By Bill Bradley, contributing editor
The NFL has been paying special attention to players after they finish their careers.
The league already had been active in the past decade, creating the Player Engagement department and assigning representatives to every NFL team, but it went one step further earlier this year with its transition initiative. NFL Evolution provides an exclusive look at the program, which has 13 recently retired players go through extensive training and become certified to assist colleagues in the areas of mental and behavioral health.
The turning point to create such a program was the death of players such as Junior Seau and Jovan Belcher, said Troy Vincent, the NFL's senior vice president for player engagement.
"Just a year that no one wants to think about, what happened off the field with some of our men and the lives that are no longer here," Vincent told NFL Network chief health and player safety correspondent Andrea Kremer. "There was a lot of evaluation and just kind of turning back the clock and see(ing) what could we do better."
Former players Donovin Darius, LaVar Arrington, Mike Haynes and Irving Fryar are among the 13 transition coaches. All needed 56 hours of in-person training during nine months of courses to become certified.

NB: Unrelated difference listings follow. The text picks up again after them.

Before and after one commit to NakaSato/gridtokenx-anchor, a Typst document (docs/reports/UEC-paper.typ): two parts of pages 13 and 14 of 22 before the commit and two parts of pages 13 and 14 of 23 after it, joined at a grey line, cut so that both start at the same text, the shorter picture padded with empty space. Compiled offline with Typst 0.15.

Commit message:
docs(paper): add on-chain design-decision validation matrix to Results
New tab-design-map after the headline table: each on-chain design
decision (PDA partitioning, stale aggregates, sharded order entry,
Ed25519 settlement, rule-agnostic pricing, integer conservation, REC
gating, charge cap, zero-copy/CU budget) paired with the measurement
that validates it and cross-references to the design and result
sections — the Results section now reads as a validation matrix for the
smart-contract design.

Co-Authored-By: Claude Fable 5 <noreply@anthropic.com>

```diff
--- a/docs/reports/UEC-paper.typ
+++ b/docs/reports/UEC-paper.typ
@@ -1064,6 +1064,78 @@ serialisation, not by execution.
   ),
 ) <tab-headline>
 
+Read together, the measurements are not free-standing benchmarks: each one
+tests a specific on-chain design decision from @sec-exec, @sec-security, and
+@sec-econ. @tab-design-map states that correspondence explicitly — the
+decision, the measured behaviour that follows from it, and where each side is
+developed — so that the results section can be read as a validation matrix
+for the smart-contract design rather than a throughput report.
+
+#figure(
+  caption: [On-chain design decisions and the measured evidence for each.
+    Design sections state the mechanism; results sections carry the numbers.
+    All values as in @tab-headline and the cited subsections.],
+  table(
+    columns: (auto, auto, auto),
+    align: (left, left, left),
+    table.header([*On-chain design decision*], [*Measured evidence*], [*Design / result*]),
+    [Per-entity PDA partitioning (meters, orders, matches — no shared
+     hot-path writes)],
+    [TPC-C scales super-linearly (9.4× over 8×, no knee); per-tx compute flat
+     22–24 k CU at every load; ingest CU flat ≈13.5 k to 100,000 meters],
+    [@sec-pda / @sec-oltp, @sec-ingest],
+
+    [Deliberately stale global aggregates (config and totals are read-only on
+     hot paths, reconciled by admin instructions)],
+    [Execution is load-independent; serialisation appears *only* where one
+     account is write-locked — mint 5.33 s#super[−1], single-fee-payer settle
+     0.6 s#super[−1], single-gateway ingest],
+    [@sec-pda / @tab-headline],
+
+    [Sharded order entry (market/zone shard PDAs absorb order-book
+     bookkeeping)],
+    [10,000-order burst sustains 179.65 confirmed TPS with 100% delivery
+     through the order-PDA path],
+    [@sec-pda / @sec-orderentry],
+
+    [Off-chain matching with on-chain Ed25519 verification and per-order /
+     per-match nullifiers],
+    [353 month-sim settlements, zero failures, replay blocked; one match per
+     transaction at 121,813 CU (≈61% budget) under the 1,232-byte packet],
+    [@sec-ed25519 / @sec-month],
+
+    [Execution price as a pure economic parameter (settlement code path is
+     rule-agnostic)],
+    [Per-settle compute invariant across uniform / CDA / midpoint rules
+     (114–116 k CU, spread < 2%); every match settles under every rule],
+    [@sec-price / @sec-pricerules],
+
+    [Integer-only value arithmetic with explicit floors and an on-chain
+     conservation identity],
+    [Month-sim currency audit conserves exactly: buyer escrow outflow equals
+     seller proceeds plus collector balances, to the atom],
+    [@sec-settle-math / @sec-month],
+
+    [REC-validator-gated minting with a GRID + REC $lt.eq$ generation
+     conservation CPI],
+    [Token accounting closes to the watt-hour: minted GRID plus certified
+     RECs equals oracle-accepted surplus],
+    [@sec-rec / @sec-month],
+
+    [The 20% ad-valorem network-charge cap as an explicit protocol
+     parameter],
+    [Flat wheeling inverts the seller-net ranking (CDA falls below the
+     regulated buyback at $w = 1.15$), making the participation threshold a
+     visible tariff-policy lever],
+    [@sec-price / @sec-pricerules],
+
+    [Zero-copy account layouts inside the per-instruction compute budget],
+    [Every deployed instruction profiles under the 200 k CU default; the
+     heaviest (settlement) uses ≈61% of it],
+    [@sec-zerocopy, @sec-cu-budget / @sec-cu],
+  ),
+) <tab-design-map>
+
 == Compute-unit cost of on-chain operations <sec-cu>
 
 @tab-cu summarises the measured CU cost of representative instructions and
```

Transition coaches were taught how to work with current and former players and their families. The curriculum included courses on substance abuse, domestic violence, gun safety and suicide prevention.
"Regardless of what's happened in the past, this is something that's needed," former linebacker Dwight Hollier said, "and a great opportunity for us to make a difference."
Two months after graduating, the transition coaches used their skills at the NFL Rookie Symposium in June. Rather than addressing an auditorium full of rookies, many of the coaches used smaller breakout groups to tackle tough topics.